= PROBLEM DETAILS =
Look for "auto" in each line of the entries, and return the matching lines.

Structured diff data

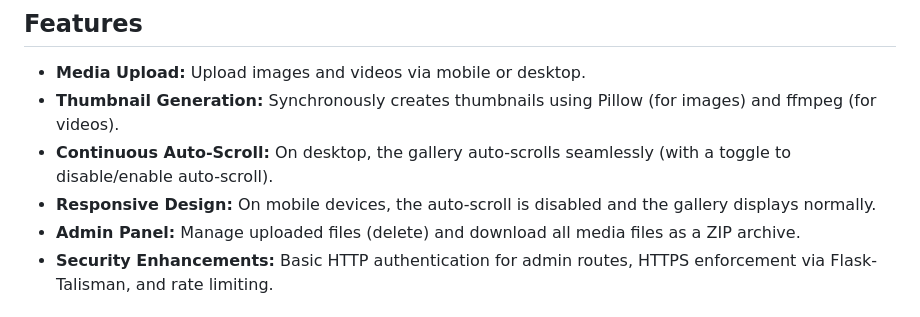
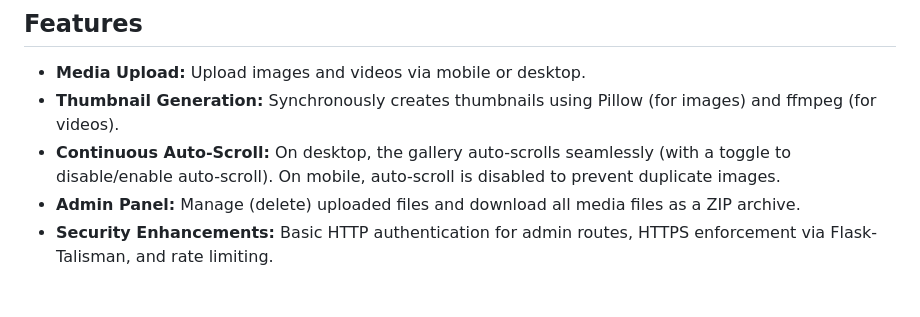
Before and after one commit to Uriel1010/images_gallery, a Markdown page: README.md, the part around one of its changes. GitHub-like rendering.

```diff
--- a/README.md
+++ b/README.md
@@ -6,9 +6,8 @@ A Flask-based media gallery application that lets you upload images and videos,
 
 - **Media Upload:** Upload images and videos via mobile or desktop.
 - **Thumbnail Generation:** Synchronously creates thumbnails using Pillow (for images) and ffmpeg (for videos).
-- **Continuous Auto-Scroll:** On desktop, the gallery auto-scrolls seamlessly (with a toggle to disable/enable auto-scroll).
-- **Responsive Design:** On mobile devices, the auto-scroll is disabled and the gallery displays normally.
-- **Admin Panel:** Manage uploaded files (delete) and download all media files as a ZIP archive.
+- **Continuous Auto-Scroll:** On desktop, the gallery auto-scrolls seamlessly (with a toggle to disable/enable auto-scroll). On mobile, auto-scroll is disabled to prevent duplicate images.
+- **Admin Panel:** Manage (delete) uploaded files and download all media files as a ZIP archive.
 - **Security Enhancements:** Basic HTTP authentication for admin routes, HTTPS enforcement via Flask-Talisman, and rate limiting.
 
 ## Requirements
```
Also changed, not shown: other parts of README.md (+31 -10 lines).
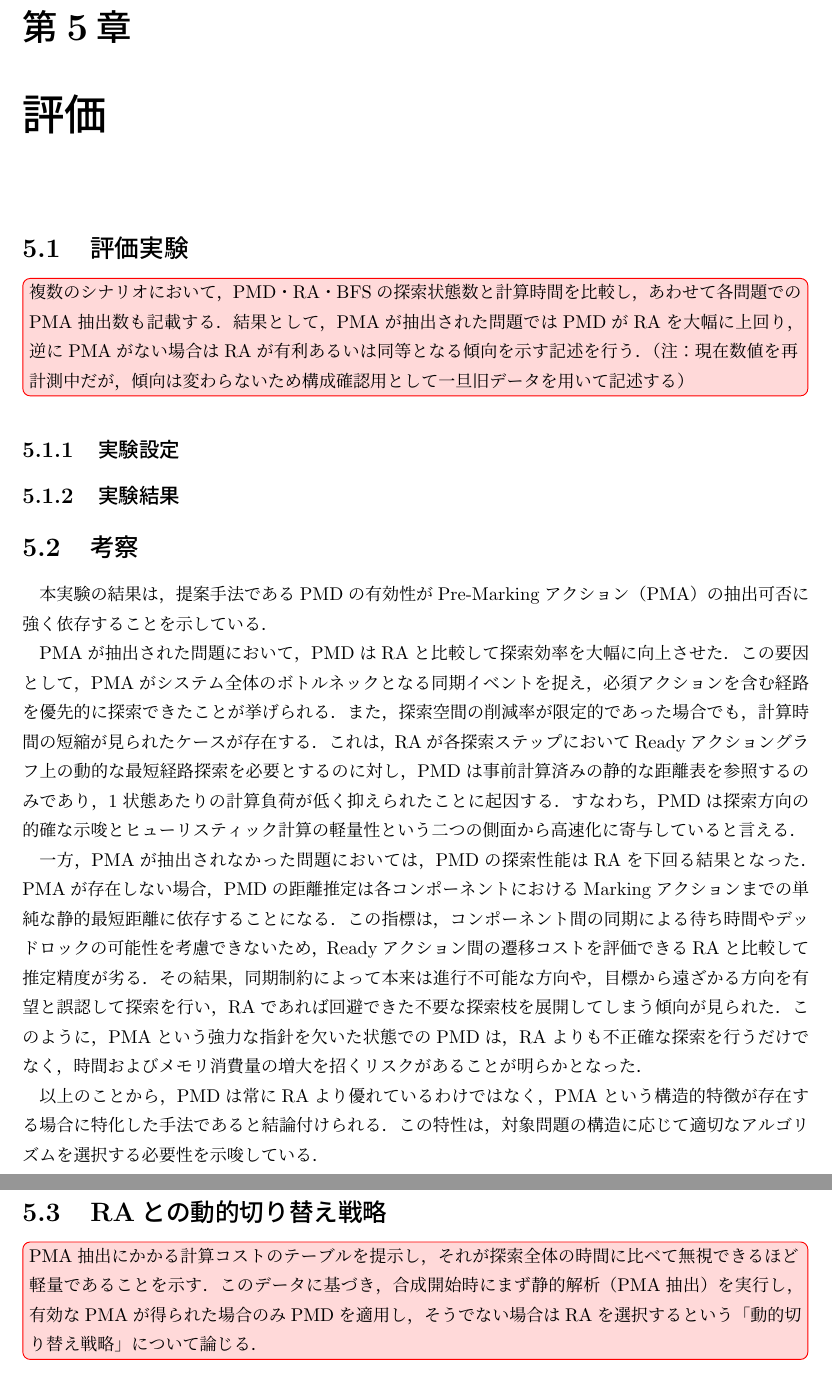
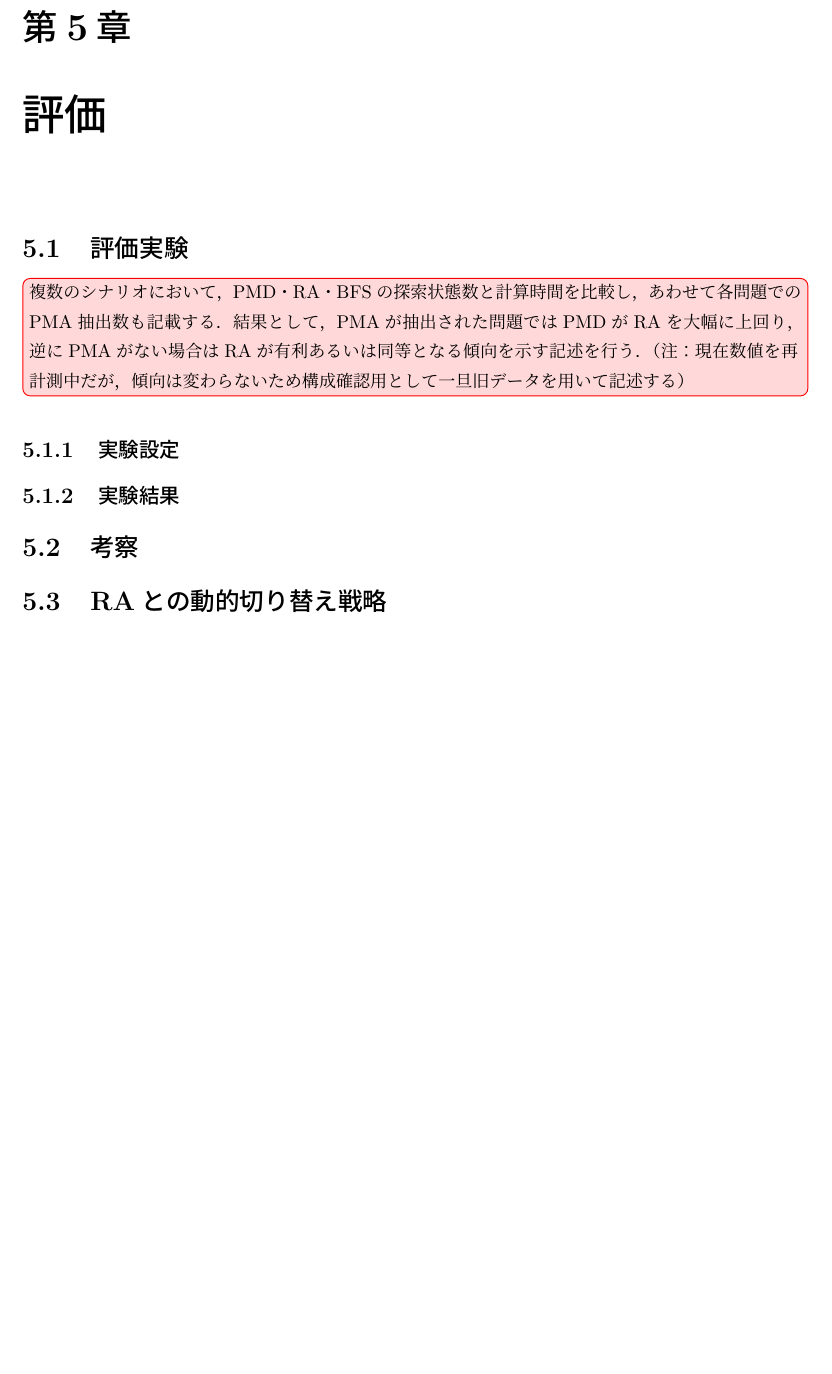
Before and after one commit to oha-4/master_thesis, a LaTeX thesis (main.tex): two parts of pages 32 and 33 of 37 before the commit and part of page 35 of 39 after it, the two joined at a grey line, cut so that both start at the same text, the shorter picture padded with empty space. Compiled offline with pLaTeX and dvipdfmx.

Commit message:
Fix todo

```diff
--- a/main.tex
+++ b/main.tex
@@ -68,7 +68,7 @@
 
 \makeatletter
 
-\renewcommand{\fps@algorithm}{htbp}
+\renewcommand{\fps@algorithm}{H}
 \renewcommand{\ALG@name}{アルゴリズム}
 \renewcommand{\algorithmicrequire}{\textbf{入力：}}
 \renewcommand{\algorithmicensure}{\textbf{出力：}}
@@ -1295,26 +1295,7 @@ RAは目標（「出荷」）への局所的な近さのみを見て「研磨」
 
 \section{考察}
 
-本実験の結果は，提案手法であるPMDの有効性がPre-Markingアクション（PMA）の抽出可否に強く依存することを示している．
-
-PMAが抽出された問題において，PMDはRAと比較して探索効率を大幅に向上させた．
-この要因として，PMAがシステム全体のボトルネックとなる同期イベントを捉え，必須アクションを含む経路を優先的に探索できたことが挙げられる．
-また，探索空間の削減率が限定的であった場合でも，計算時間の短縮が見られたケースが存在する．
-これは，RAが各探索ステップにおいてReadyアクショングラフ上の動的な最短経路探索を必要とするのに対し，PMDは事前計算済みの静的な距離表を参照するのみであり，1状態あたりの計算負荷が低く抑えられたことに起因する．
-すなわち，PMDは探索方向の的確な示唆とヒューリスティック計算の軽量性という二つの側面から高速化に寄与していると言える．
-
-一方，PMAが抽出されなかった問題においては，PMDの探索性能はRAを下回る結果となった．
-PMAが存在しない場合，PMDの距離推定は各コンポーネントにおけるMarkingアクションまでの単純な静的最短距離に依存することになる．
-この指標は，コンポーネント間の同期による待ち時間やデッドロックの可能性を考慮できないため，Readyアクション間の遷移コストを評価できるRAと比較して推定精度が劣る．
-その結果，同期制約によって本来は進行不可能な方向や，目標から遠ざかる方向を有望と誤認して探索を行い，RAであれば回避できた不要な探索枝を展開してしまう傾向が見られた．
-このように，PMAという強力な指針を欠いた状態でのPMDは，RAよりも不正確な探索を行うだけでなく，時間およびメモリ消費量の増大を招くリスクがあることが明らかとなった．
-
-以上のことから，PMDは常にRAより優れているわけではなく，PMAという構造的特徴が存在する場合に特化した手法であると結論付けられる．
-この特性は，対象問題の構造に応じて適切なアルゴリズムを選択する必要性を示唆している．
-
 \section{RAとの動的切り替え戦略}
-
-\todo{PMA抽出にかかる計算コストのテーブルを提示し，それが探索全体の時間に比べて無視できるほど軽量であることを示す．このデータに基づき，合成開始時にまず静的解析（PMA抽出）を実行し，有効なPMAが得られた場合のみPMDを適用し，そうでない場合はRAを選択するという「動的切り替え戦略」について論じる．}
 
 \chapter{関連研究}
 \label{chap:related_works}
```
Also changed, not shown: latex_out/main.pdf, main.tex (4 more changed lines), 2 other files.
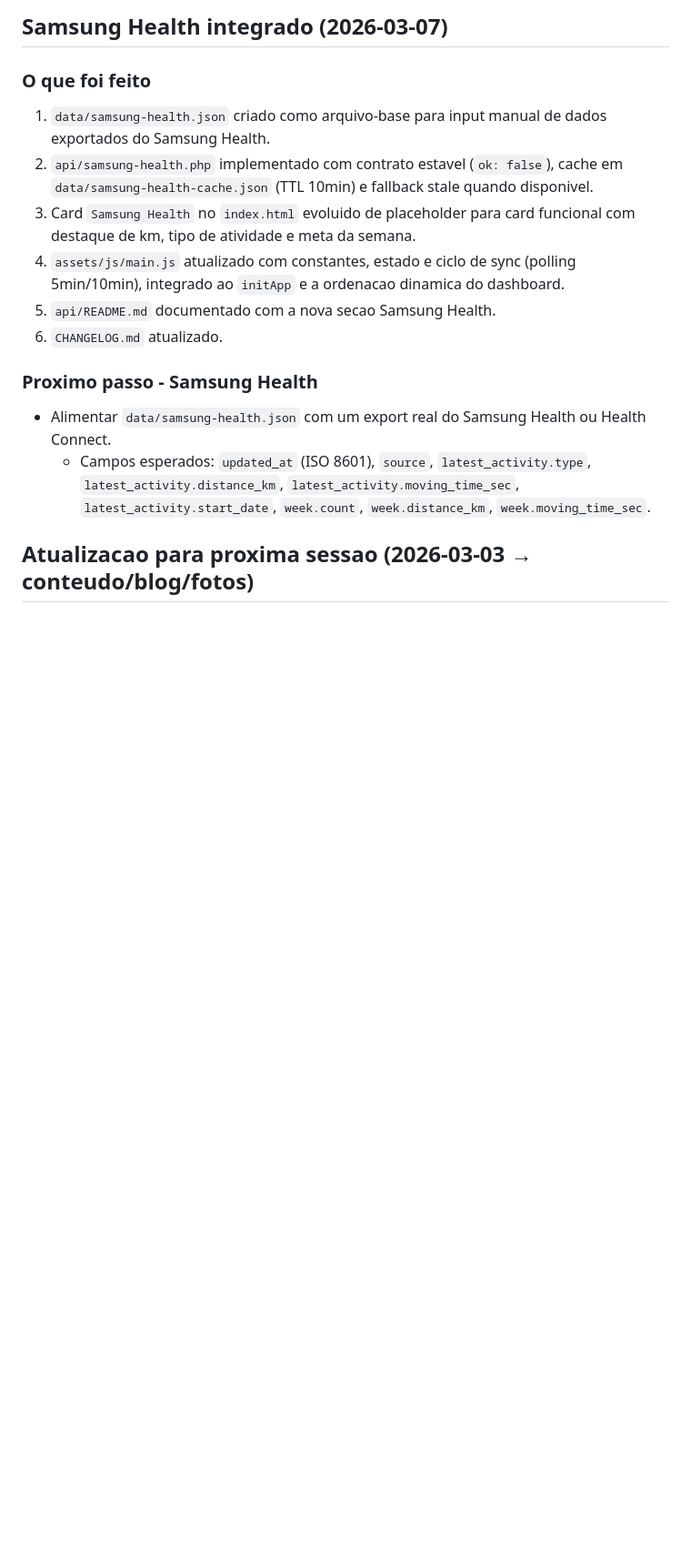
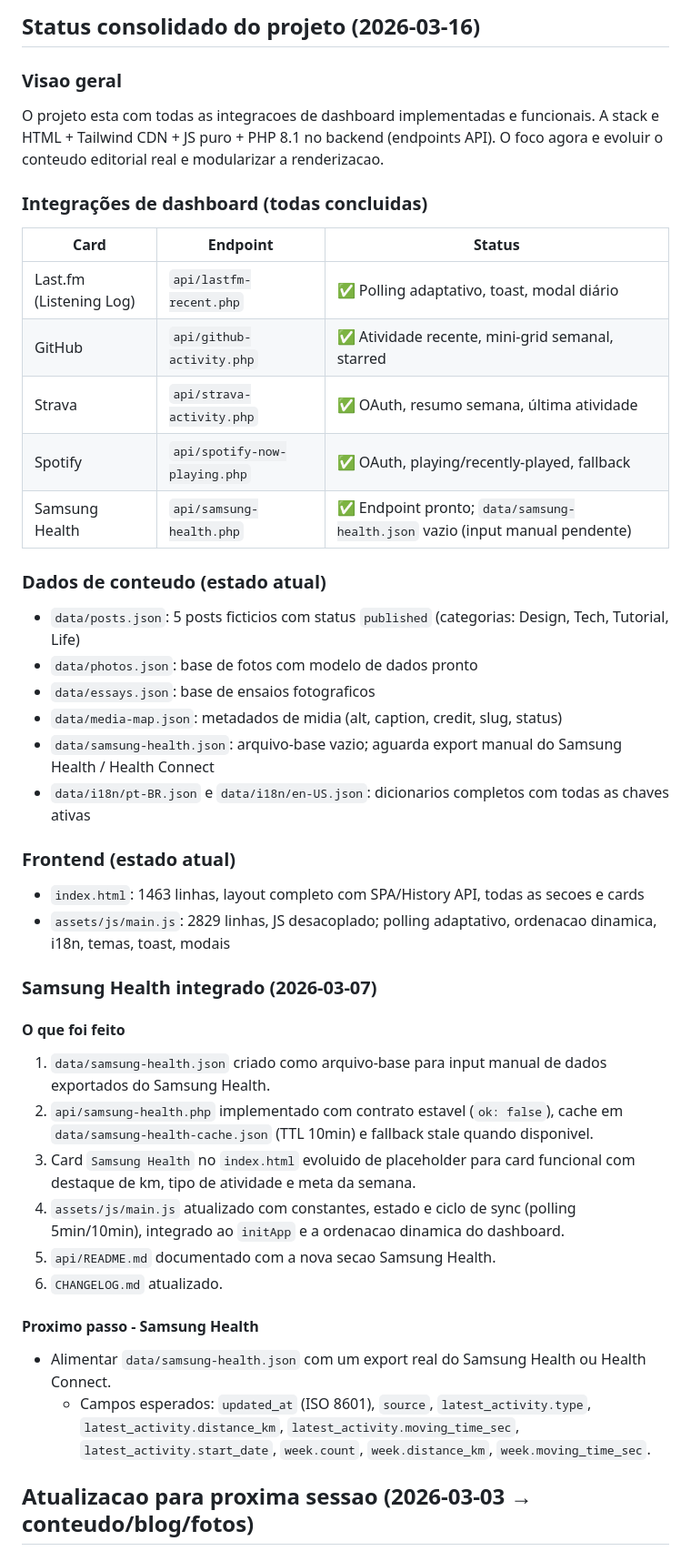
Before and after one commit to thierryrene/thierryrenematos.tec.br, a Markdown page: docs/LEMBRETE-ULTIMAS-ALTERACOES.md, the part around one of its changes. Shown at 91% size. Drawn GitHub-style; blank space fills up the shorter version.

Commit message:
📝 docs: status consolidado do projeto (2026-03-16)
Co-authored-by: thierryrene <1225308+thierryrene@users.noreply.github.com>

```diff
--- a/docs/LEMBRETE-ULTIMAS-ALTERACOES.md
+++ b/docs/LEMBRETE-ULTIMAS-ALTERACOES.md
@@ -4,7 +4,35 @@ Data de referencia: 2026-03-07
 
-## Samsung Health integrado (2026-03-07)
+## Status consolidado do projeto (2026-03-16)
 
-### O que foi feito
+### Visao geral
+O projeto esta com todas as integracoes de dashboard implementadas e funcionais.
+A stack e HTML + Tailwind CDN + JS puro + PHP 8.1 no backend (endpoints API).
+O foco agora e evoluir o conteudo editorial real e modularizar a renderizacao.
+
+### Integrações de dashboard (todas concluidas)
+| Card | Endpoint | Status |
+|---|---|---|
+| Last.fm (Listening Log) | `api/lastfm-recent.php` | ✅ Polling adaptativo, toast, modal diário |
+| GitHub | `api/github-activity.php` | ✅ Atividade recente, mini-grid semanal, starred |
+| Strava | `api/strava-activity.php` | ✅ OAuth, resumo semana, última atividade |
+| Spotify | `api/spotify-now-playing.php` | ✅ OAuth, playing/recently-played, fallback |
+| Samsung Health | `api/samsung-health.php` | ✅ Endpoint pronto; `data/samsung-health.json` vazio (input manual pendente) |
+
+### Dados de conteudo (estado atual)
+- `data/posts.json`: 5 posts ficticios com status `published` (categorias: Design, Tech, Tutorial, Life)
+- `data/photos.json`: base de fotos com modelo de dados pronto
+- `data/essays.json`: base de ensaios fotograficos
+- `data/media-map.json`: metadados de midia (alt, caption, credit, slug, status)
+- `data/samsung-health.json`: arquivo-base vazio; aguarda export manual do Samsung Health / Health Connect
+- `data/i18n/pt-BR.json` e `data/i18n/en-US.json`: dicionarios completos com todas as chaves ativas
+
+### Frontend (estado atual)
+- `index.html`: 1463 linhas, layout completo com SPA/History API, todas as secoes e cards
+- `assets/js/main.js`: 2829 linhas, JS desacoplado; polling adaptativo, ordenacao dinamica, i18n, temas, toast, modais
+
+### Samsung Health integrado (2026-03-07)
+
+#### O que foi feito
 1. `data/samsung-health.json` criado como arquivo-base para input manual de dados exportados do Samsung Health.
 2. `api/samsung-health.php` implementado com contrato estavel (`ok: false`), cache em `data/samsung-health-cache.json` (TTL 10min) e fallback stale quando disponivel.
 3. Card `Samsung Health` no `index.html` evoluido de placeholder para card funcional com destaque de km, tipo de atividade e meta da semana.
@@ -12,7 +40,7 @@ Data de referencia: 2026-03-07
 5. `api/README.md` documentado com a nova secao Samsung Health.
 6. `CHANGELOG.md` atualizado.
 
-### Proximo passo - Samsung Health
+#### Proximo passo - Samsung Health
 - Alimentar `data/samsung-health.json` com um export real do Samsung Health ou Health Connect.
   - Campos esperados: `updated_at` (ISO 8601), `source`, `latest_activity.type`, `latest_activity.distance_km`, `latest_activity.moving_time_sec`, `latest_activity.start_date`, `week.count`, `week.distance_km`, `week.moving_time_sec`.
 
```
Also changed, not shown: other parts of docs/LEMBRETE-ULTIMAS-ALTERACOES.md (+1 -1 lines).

= RESPONSE TO THIS EXERCISE =
-- **Continuous Auto-Scroll:** On desktop, the gallery auto-scrolls seamlessly (with a toggle to disable/enable auto-scroll).
-- **Responsive Design:** On mobile devices, the auto-scroll is disabled and the gallery displays normally.
+- **Continuous Auto-Scroll:** On desktop, the gallery auto-scrolls seamlessly (with a toggle to disable/enable auto-scroll). On mobile, auto-scroll is disabled to prevent duplicate images.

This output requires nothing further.